Collection entries:
----
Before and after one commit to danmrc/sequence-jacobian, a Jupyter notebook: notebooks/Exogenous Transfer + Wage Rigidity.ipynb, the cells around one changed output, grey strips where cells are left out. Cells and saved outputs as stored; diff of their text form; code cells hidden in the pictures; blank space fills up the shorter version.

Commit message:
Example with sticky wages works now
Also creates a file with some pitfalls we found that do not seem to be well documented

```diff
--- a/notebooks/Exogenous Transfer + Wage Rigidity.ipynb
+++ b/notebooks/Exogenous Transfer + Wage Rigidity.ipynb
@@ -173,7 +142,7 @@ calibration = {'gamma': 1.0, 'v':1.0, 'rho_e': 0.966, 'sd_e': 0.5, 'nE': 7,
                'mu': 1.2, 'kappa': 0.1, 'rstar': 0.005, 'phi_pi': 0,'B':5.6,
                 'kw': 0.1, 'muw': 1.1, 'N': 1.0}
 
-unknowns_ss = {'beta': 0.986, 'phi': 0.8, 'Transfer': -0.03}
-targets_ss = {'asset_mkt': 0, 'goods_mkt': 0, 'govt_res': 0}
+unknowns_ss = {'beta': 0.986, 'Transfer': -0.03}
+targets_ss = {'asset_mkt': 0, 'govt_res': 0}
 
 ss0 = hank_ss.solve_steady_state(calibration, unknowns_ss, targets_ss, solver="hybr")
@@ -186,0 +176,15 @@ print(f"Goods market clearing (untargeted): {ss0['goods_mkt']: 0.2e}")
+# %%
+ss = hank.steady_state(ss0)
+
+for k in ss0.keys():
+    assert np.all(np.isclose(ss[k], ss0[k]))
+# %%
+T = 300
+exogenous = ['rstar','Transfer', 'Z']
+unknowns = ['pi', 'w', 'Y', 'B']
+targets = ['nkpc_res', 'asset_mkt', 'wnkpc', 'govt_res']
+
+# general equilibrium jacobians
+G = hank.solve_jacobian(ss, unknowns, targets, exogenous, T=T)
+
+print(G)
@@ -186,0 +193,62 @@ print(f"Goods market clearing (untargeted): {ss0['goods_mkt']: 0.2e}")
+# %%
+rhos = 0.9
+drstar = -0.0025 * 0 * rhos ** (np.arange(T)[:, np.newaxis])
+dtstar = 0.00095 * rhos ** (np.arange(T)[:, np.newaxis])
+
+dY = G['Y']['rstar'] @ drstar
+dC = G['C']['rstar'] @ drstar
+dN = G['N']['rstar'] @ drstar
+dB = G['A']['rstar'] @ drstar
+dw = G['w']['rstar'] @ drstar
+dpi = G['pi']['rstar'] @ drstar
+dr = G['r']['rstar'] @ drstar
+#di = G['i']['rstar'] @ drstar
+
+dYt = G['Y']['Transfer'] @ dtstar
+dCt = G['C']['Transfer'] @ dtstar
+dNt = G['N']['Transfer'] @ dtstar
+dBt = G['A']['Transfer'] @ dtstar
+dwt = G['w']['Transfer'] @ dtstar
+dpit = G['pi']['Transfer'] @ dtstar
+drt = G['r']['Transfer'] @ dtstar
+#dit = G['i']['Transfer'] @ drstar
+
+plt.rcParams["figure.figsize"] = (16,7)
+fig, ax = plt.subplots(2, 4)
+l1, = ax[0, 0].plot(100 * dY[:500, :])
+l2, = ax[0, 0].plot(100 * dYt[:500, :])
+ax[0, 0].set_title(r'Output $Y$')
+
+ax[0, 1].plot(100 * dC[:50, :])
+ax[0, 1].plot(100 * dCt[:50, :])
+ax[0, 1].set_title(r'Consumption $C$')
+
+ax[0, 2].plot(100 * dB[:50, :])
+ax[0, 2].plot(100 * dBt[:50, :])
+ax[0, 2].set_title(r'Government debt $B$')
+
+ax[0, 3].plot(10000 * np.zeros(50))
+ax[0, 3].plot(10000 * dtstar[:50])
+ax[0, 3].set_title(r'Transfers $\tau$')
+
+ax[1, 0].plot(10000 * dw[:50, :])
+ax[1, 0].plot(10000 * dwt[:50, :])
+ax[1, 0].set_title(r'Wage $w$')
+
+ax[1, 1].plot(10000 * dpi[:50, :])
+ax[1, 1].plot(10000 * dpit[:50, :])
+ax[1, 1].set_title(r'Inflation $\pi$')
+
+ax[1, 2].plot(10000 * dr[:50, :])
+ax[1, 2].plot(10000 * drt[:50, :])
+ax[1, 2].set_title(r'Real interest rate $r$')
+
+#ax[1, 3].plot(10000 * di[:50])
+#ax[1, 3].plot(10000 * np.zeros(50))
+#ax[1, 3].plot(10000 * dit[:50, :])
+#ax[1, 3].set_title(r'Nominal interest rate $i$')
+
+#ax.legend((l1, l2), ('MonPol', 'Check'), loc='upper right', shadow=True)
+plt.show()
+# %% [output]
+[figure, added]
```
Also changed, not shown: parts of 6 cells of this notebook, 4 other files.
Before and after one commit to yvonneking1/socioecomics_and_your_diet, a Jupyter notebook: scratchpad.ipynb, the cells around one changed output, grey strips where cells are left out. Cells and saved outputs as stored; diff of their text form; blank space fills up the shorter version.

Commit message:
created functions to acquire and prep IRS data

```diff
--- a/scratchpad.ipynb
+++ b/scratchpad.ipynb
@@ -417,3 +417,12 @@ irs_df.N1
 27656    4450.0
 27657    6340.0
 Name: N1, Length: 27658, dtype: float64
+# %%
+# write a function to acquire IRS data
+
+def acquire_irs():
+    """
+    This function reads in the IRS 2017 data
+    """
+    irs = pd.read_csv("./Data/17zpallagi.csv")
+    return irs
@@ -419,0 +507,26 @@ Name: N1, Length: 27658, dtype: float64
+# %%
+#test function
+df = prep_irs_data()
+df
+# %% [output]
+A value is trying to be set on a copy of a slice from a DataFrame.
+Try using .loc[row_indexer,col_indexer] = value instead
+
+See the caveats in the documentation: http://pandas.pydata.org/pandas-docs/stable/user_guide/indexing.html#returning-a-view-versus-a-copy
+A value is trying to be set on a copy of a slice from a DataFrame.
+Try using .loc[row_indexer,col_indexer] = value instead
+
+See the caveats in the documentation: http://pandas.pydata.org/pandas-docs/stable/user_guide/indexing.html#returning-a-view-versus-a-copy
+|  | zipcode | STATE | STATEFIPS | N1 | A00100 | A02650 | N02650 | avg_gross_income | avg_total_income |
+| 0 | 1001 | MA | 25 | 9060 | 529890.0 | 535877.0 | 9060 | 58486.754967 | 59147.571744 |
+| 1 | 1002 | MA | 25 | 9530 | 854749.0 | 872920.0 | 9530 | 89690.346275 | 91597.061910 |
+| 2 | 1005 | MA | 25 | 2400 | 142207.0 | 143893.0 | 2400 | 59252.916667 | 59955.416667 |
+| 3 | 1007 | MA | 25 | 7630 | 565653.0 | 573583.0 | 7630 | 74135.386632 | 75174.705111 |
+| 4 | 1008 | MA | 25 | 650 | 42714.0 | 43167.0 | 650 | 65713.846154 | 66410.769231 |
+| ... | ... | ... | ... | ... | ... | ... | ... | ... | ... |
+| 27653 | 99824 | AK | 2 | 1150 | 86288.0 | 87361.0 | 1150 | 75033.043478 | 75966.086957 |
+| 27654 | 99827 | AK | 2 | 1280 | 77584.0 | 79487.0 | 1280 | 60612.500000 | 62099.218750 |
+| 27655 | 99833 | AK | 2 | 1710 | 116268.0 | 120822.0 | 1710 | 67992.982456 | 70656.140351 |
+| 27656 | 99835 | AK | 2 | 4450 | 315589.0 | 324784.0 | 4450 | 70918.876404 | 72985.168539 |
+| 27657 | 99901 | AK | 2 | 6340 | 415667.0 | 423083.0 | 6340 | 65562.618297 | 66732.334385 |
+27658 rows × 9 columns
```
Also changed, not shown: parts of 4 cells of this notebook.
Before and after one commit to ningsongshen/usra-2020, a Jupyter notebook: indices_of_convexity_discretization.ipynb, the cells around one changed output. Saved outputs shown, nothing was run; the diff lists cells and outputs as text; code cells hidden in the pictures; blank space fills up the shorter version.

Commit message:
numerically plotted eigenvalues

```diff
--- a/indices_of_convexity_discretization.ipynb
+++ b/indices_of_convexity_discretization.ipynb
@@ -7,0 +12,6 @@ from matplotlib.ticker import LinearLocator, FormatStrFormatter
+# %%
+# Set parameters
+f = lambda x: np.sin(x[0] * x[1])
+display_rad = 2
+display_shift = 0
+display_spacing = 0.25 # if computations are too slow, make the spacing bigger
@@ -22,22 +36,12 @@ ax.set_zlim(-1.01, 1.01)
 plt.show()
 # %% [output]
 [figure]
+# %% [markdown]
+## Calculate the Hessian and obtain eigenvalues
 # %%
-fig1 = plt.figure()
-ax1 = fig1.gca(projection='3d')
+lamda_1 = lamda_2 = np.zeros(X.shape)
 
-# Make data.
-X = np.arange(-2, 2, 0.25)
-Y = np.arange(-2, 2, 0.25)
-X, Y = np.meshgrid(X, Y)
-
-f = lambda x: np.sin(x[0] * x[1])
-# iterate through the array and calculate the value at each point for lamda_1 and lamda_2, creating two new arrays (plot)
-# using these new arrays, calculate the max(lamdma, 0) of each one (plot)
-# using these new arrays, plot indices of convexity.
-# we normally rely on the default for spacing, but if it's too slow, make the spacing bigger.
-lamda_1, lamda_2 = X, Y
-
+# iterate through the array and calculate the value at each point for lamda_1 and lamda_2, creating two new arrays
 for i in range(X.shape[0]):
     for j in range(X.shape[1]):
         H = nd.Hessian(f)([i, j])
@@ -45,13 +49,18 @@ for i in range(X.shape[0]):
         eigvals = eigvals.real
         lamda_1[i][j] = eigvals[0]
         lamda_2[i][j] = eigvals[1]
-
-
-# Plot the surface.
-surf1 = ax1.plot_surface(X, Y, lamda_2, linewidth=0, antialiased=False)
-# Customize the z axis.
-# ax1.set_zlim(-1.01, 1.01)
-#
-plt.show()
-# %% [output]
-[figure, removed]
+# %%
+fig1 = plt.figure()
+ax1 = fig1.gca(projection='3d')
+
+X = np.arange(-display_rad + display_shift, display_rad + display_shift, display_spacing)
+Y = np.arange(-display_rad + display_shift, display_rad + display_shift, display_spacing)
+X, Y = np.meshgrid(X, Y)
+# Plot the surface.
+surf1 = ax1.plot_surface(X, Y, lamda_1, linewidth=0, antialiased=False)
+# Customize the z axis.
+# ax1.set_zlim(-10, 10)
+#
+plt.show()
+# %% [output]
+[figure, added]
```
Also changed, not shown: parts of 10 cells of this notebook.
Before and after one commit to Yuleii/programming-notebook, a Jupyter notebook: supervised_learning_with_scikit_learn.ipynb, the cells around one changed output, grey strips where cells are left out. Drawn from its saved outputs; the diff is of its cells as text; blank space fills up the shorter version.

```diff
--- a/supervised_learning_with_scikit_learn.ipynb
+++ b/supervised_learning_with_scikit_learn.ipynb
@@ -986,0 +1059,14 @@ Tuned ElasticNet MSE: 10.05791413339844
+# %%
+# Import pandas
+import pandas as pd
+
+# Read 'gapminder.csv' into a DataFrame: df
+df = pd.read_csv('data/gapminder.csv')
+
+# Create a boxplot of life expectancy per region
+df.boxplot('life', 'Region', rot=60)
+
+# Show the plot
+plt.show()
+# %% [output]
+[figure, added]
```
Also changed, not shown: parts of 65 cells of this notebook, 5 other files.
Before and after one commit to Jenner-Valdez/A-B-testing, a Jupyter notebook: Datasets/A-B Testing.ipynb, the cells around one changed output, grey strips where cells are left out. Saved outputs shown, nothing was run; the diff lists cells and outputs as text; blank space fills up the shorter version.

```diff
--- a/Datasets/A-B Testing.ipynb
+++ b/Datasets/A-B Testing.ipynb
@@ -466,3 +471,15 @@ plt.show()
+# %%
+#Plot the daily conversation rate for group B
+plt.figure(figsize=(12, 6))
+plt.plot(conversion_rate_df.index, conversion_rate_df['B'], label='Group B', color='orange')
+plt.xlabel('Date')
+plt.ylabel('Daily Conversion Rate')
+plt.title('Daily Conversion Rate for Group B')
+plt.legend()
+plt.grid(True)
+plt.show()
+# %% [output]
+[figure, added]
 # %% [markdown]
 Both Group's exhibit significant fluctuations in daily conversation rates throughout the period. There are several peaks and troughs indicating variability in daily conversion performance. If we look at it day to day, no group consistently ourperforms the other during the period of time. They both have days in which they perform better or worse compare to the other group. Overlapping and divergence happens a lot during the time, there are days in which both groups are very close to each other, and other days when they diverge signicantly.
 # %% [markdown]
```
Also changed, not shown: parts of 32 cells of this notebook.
----
Problem statement: Take every line above carrying "figure" and return it.

Answer space:
+plt.rcParams["figure.figsize"] = (16,7)
+[figure, added]
 [figure]
-fig1 = plt.figure()
-[figure, removed]
+fig1 = plt.figure()
+[figure, added]
+[figure, added]
+plt.figure(figsize=(12, 6))
+[figure, added]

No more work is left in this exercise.